Kids today are growing up in the most highly organized society imaginable. Opportunities for youth to impact their environment or determine things for themselves are shrinking. Safe play areas are important, but these areas are not designed to be changed by kids; instead, they are designed to resist change. Adult organized activities tend to limit opportunities for kids to learn how to make their own assessments of equity, mutuality, and the true purpose of rules.

Times have changed. When I was a kid, there were only two things my parents were concerned about: things that would “poke my eye out,” and things I might do to “break my neck.” Opportunities for spontaneous play and peer interaction, the kind where kids can develop their own guiding principles, are on the decline. Increasing concern for the necessary physical safety of kids limits the time kids have to be on their own, travel freely into other neighbourhoods or receive spontaneous mentoring from a variety of adults.

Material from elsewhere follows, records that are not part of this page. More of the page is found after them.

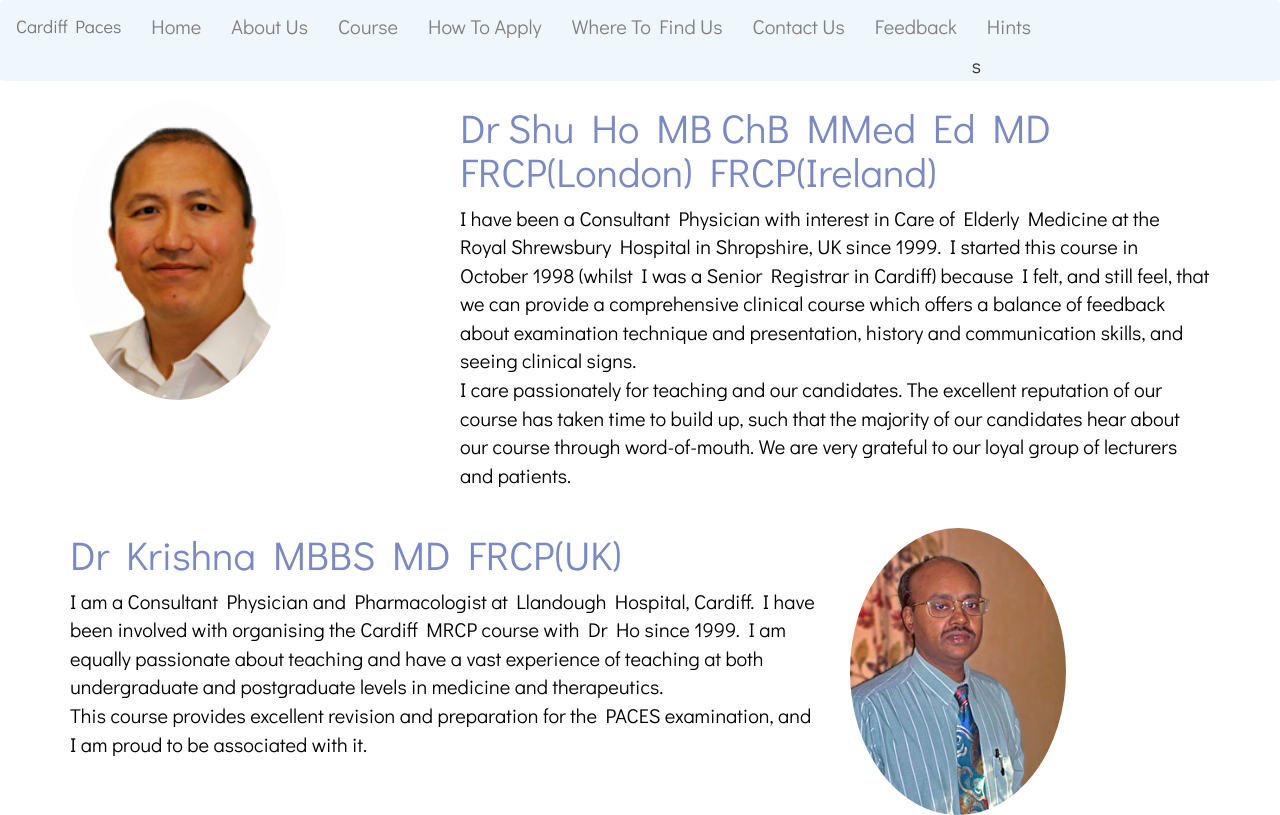
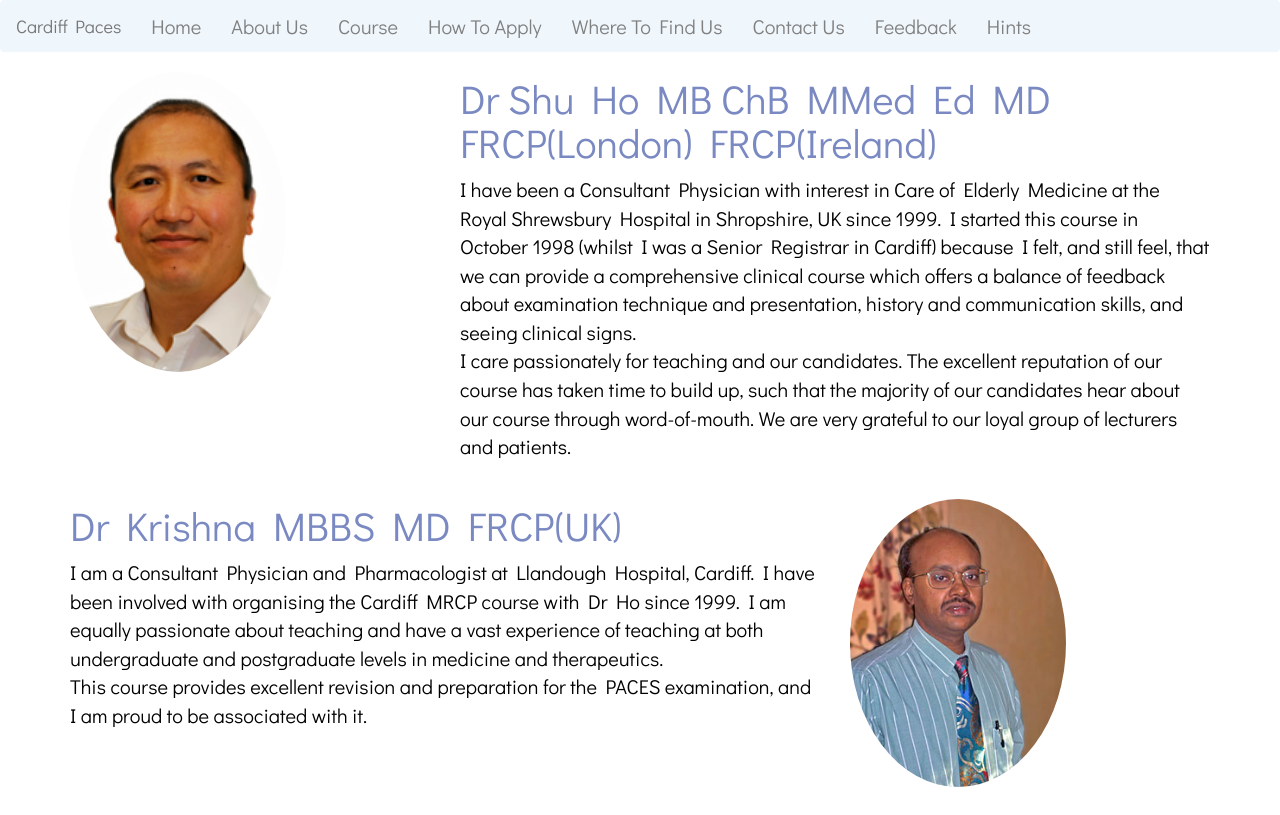
Before and after one commit to katie21ho/paces, a plain HTML site: page Aboutus.html in a window 1280 px wide. Drawn offline with nearby package versions, Linux system fonts and the light colour scheme.

Commit message:
small changes

```diff
--- a/Aboutus.html
+++ b/Aboutus.html
@@ -37,7 +37,7 @@
 		        <li><a href="location.html">Where To Find Us</a></li>
 		        <li><a href="contact.html">Contact Us</a></li>
 		        <li><a href="feedback.html">Feedback</a></li>
-		        <li><a href="hints.html">Hints</a>s</li>
+		        <li><a href="hints.html">Hints</a></li>
 		      </ul>
 		        </li>
 		      </ul>
```
Also changed, not shown: course.html (+1 -1 lines), hints.html (+3 -1 lines), index.html (line endings or trailing spaces).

Kids have fewer occasions where they can develop care and concern skills and behaviours. Social programs organized by adults have emerged to provide these skills, yet the programs are typically “deficiency” oriented. Rather than trying to bring out the “dormant wisdom,” which helps young people reconnect with their inherent needs for fairness, belonging, friendship, and fun, social skill oriented programs assume that kids are uneducated or ignorant and in need of adult-driven instruction.

Peer group interaction, a naturally occurring and powerful phenomenon, has been organized by adults through the use of peer helpers. Paradoxically, some of these organized programs may reduce the natural support peers provide. I worry that the introduction of the counselling skill and theory approaches as a basis for peer helping may lead peer helpers to learn accepted techniques, rather than build on their inherent wisdom and desire to help others. I worry that the increased acceptance of peer helping by professional helpers will be accompanied by a more rigid peer training curriculum dictated by professional interests. I worry that the success of peer helping in its present form may decrease the involvement of future volunteer peer helpers in making a variety of peer program decisions.

I know that my worries have been reduced by the many exceptional peer program leaders I have met over the years and by my own observations of a multitude of exemplary peer programs. Yet as peer mentor programs expand to community organizations, the workplace, and other age groups, variations are bound to occur which lose the connection with the foundations of peer work. Nobody told us to do this, it’s just the natural thing to do.

And, if you were wondering, a Little League team from White Rock, British Columbia became Team Canada. They represented Canada in the International side of the Little League World Series. As of this writing, they have a good chance to play an American team in the World Series championship game.

Shaping the Future: 150+ Canadian Mentoring Relationships

I’ve created a new e-book on Mentors and Mentoring in Canada. The book coincides with the celebration Canada’s 150th Anniversary. It includes more than 150 examples of mentoring relationships from all walks of life in Canada including sports, history, leadership, the arts, politics, entertainment, music, and business. I’ve also included ideas about the key principles associated with mentoring; how mentoring and coaching are the same and different; illustrations of mentoring relationships from my own life and what I learned from them; and examples of mentoring relationships experienced by well-known and lesser-known Canadians. To make it easier to find particular people and who mentored whom, I’ve included a name index. The e-book can be downloaded at no cost from http://goo.gl/IsJvWr 

   Feedback is welcomed and testimonials will be treasured.

DCC-8GBXUAAHbOg